Top of Available records

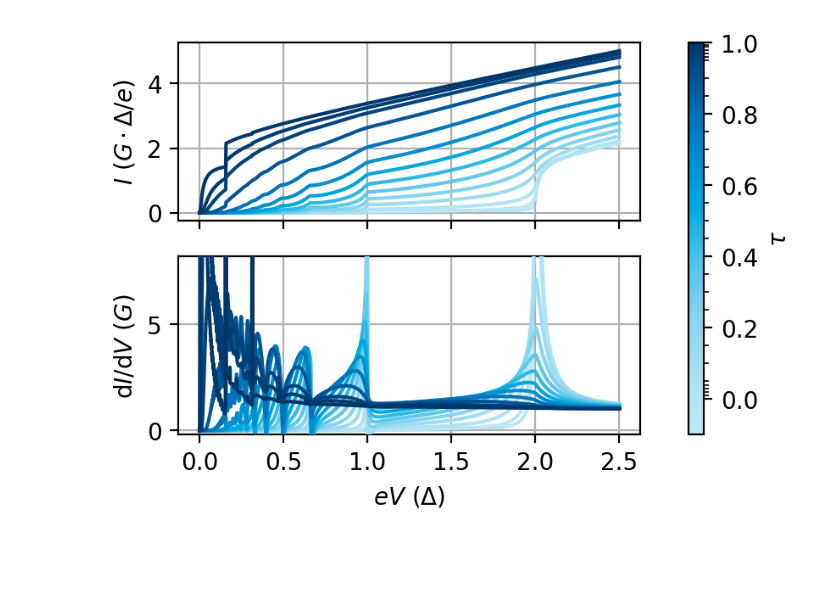
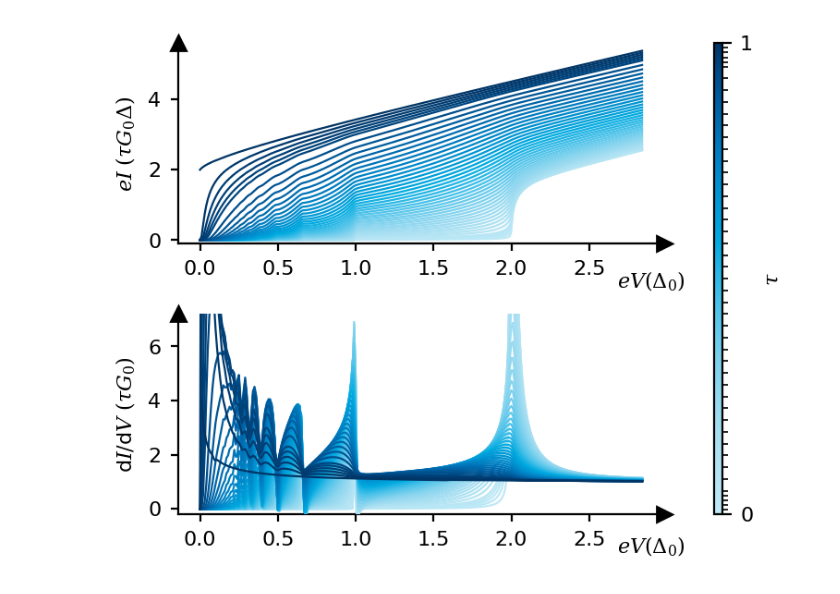
Before and after one commit to schmampf/dissertation, a Jupyter notebook: theory/meso/meso.ipynb, the cells around one changed output. Saved outputs shown, nothing was run; the diff lists cells and outputs as text; code cells hidden in the pictures; blank space fills up the shorter version.

Commit message:
mehr figures.

```diff
--- a/theory/meso/meso.ipynb
+++ b/theory/meso/meso.ipynb
@@ -35,10 +21,0 @@ I_nA = np.full((taus.shape[0], V_mV.shape[0]), np.nan)
-# %%
-for i, tau in enumerate(tqdm(taus)):
-    I_nA[i, :] = get_I_nA_HA(
-        V_mV=V_mV,
-        tau=tau,
-        T_K=T_K,
-        Delta_meV=np.array([Delta_meV, Delta_meV]),
-        Gamma_meV=np.array([Gamma_meV, Gamma_meV]),
-    )
-dIdV_G0 = np.gradient(I_nA, V_mV, axis=1) / G_0_muS
@@ -45,44 +154,70 @@ dIdV_G0 = np.gradient(I_nA, V_mV, axis=1) / G_0_muS
 # %%
 %matplotlib inline
-from torch import inverse
+
+fig, axs = plt.subplots(figsize=(3.8,3), ncols=2, nrows=2, dpi=200,
+        gridspec_kw={"width_ratios":[5.8,.1], "hspace": 0.35})
+fig.subplots_adjust(top=0.95, bottom=0.1)  # oder was immer gut aussieht
+# alternativ: fig.tight_layout(rect=[0, 0, 1, 0.98])
 
 
-plt.figure(1)
-fig, axs = plt.subplots(figsize=(4,3), ncols=2, nrows=2, dpi=200,
-        gridspec_kw={"width_ratios":[5.8,.2]})
 gs = axs[0,1].get_gridspec()
-ax11 = axs[0,0]
-ax12 = axs[1,0]
+ax_IV = axs[0,0]
+ax_dIdV = axs[1,0]
 
-black_lim = .1
-
-t, _ = np.meshgrid(taus, np.ones_like(taus))
-# cmap = cmap(inverse=True, clim=[.1, .8])
+t, _ = np.meshgrid(tau, np.ones_like(tau))
 tau_map = cmap(clim=[.1, .8], inverse=True)
-im = axs[0,1].imshow(t, cmap = tau_map, clim=(1, 0))
+im = axs[0,1].imshow(t, cmap = tau_map, clim=(0, 1))
 
 axs[0,1].remove()
 axs[1,1].remove()
 ax_clb = fig.add_subplot(gs[:,-1])
 cbar=fig.colorbar(im, label=r'$\tau$', cax=ax_clb)
-ax_clb.set_yticks(taus, minor=True)
+ax_clb.set_yticks(tau, minor=True)
+ax_clb.set_yticks([0,1])
 
-for i, tau in enumerate(taus):
-    if i%2==1:
-        ax11.plot(V_mV/Delta_meV, I_nA[i,:] / G_0_muS /tau / Delta_meV, '-',label=f'{tau:0.03}', zorder=i, color=tau_map(tau))
-        ax12.plot(V_mV/Delta_meV, dIdV_G0[i,:]/tau, '-',label=f'{tau:0.03}', zorder=i, color=tau_map(tau))
+lw=.8
+for i, tau_i in enumerate(tau):
+#     if i%2==1:
+    ax_IV.plot(eV_Delta, eI_DeltaG_0[i,:]/tau_i, '-',label=f'{tau_i:0.03}', zorder=i, color=tau_map(tau_i), lw=lw)
+    ax_dIdV.plot(eV_Delta2, dIdV_G_0[i,:]/tau_i, '-',label=f'{tau_i:0.03}', zorder=i, color=tau_map(tau_i), lw=lw)
 
-ax11.set_xticklabels([])
-ax11.grid()
-ax12.grid()
-# ax11.set_xlim(-0.1,2.6)
-# ax12.set_xlim(-0.1,2.6)
-# ax11.set_ylim(-0.1,5.1)
-ax12.set_ylim(-0.2,8.2)
+ax_dIdV.set_ylim(-0.2,7.2)
+ax_IV.set_ylim(-0.1, 5.6)
 
-ax11.set_ylabel(r'$I\ (nA)$')
-ax11.set_ylabel(r'$I\ (G \cdot \Delta/e)$')
-ax12.set_xlabel(r'$eV\ (\Delta)$')
-# ax12.set_ylabel(r'd$I/$d$V\ (G_0)$')
-ax12.set_ylabel(r'd$I/$d$V\ (G)$')
+color='k'
+for ax in [ax_IV, ax_dIdV]:
+
+    # Remove frame
+    for spine in ["top", "right"]:
+        ax.spines[spine].set_visible(False)
+
+    x_lim = ax.get_xlim()
+    y_lim = ax.get_ylim()
+
+    ax_trans = ax.get_xaxis_transform()
+    # Draw arrow heads
+    ax.plot(x_lim[1], y_lim[0], ">", color="k", clip_on=False)
+    ax.plot(x_lim[0], y_lim[1], "^", color="k", clip_on=False)
+    ax.set_xlim(x_lim)
+    ax.set_ylim(y_lim)
+
+    # Simplify ticks
+    # ax.set_xticks([-3, -2, -1, 0, 1, 2, 3])
+    # ax.set_yticks([0, 1])
+    ax.tick_params(
+        axis="both",
+        direction="out",
+        length=3,
+        labelsize=8,
+        color=color,
+        labelcolor=color,
+    )
+
+ax_IV.text(x_lim[1]-.3, -1.175, "$eV (\\Delta_0)$", ha="left", va="center", fontsize=8)
+ax_dIdV.text(x_lim[1]-.3, -1.4, "$eV (\\Delta_0)$", ha="left", va="center", fontsize=8)
+ax_IV.set_ylabel('$eI\\ (\\tau G_0\\Delta)$')
+ax_dIdV.set_ylabel('d$I/$d$V\\ (\\tau G_0)$')
+
+fig.savefig("mar-iv.pgf")
+fig.savefig("mar-iv.pdf")
 # %% [output]
@@ -91 +224 @@ Text(0, 0.5, 'd$I/$d$V\\ (G)$')
-[figure, old version]
+[figure, new version]
```
Also changed, not shown: parts of 7 cells of this notebook, 11 other files.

Bottom of Available records

§ **Action item**: Write out the entries again, word for word. No images.

§ **Result**:
Before and after one commit to schmampf/dissertation, a Jupyter notebook: theory/meso/meso.ipynb, the cells around one changed output. Saved outputs shown, nothing was run; the diff lists cells and outputs as text; code cells hidden in the pictures; blank space fills up the shorter version.

Commit message:
mehr figures.

```diff
--- a/theory/meso/meso.ipynb
+++ b/theory/meso/meso.ipynb
@@ -35,10 +21,0 @@ I_nA = np.full((taus.shape[0], V_mV.shape[0]), np.nan)
-# %%
-for i, tau in enumerate(tqdm(taus)):
-    I_nA[i, :] = get_I_nA_HA(
-        V_mV=V_mV,
-        tau=tau,
-        T_K=T_K,
-        Delta_meV=np.array([Delta_meV, Delta_meV]),
-        Gamma_meV=np.array([Gamma_meV, Gamma_meV]),
-    )
-dIdV_G0 = np.gradient(I_nA, V_mV, axis=1) / G_0_muS
@@ -45,44 +154,70 @@ dIdV_G0 = np.gradient(I_nA, V_mV, axis=1) / G_0_muS
 # %%
 %matplotlib inline
-from torch import inverse
+
+fig, axs = plt.subplots(figsize=(3.8,3), ncols=2, nrows=2, dpi=200,
+        gridspec_kw={"width_ratios":[5.8,.1], "hspace": 0.35})
+fig.subplots_adjust(top=0.95, bottom=0.1)  # oder was immer gut aussieht
+# alternativ: fig.tight_layout(rect=[0, 0, 1, 0.98])
 
 
-plt.figure(1)
-fig, axs = plt.subplots(figsize=(4,3), ncols=2, nrows=2, dpi=200,
-        gridspec_kw={"width_ratios":[5.8,.2]})
 gs = axs[0,1].get_gridspec()
-ax11 = axs[0,0]
-ax12 = axs[1,0]
+ax_IV = axs[0,0]
+ax_dIdV = axs[1,0]
 
-black_lim = .1
-
-t, _ = np.meshgrid(taus, np.ones_like(taus))
-# cmap = cmap(inverse=True, clim=[.1, .8])
+t, _ = np.meshgrid(tau, np.ones_like(tau))
 tau_map = cmap(clim=[.1, .8], inverse=True)
-im = axs[0,1].imshow(t, cmap = tau_map, clim=(1, 0))
+im = axs[0,1].imshow(t, cmap = tau_map, clim=(0, 1))
 
 axs[0,1].remove()
 axs[1,1].remove()
 ax_clb = fig.add_subplot(gs[:,-1])
 cbar=fig.colorbar(im, label=r'$\tau$', cax=ax_clb)
-ax_clb.set_yticks(taus, minor=True)
+ax_clb.set_yticks(tau, minor=True)
+ax_clb.set_yticks([0,1])
 
-for i, tau in enumerate(taus):
-    if i%2==1:
-        ax11.plot(V_mV/Delta_meV, I_nA[i,:] / G_0_muS /tau / Delta_meV, '-',label=f'{tau:0.03}', zorder=i, color=tau_map(tau))
-        ax12.plot(V_mV/Delta_meV, dIdV_G0[i,:]/tau, '-',label=f'{tau:0.03}', zorder=i, color=tau_map(tau))
+lw=.8
+for i, tau_i in enumerate(tau):
+#     if i%2==1:
+    ax_IV.plot(eV_Delta, eI_DeltaG_0[i,:]/tau_i, '-',label=f'{tau_i:0.03}', zorder=i, color=tau_map(tau_i), lw=lw)
+    ax_dIdV.plot(eV_Delta2, dIdV_G_0[i,:]/tau_i, '-',label=f'{tau_i:0.03}', zorder=i, color=tau_map(tau_i), lw=lw)
 
-ax11.set_xticklabels([])
-ax11.grid()
-ax12.grid()
-# ax11.set_xlim(-0.1,2.6)
-# ax12.set_xlim(-0.1,2.6)
-# ax11.set_ylim(-0.1,5.1)
-ax12.set_ylim(-0.2,8.2)
+ax_dIdV.set_ylim(-0.2,7.2)
+ax_IV.set_ylim(-0.1, 5.6)
 
-ax11.set_ylabel(r'$I\ (nA)$')
-ax11.set_ylabel(r'$I\ (G \cdot \Delta/e)$')
-ax12.set_xlabel(r'$eV\ (\Delta)$')
-# ax12.set_ylabel(r'd$I/$d$V\ (G_0)$')
-ax12.set_ylabel(r'd$I/$d$V\ (G)$')
+color='k'
+for ax in [ax_IV, ax_dIdV]:
+
+    # Remove frame
+    for spine in ["top", "right"]:
+        ax.spines[spine].set_visible(False)
+
+    x_lim = ax.get_xlim()
+    y_lim = ax.get_ylim()
+
+    ax_trans = ax.get_xaxis_transform()
+    # Draw arrow heads
+    ax.plot(x_lim[1], y_lim[0], ">", color="k", clip_on=False)
+    ax.plot(x_lim[0], y_lim[1], "^", color="k", clip_on=False)
+    ax.set_xlim(x_lim)
+    ax.set_ylim(y_lim)
+
+    # Simplify ticks
+    # ax.set_xticks([-3, -2, -1, 0, 1, 2, 3])
+    # ax.set_yticks([0, 1])
+    ax.tick_params(
+        axis="both",
+        direction="out",
+        length=3,
+        labelsize=8,
+        color=color,
+        labelcolor=color,
+    )
+
+ax_IV.text(x_lim[1]-.3, -1.175, "$eV (\\Delta_0)$", ha="left", va="center", fontsize=8)
+ax_dIdV.text(x_lim[1]-.3, -1.4, "$eV (\\Delta_0)$", ha="left", va="center", fontsize=8)
+ax_IV.set_ylabel('$eI\\ (\\tau G_0\\Delta)$')
+ax_dIdV.set_ylabel('d$I/$d$V\\ (\\tau G_0)$')
+
+fig.savefig("mar-iv.pgf")
+fig.savefig("mar-iv.pdf")
 # %% [output]
@@ -91 +224 @@ Text(0, 0.5, 'd$I/$d$V\\ (G)$')
-[figure, old version]
+[figure, new version]
```
Also changed, not shown: parts of 7 cells of this notebook, 11 other files.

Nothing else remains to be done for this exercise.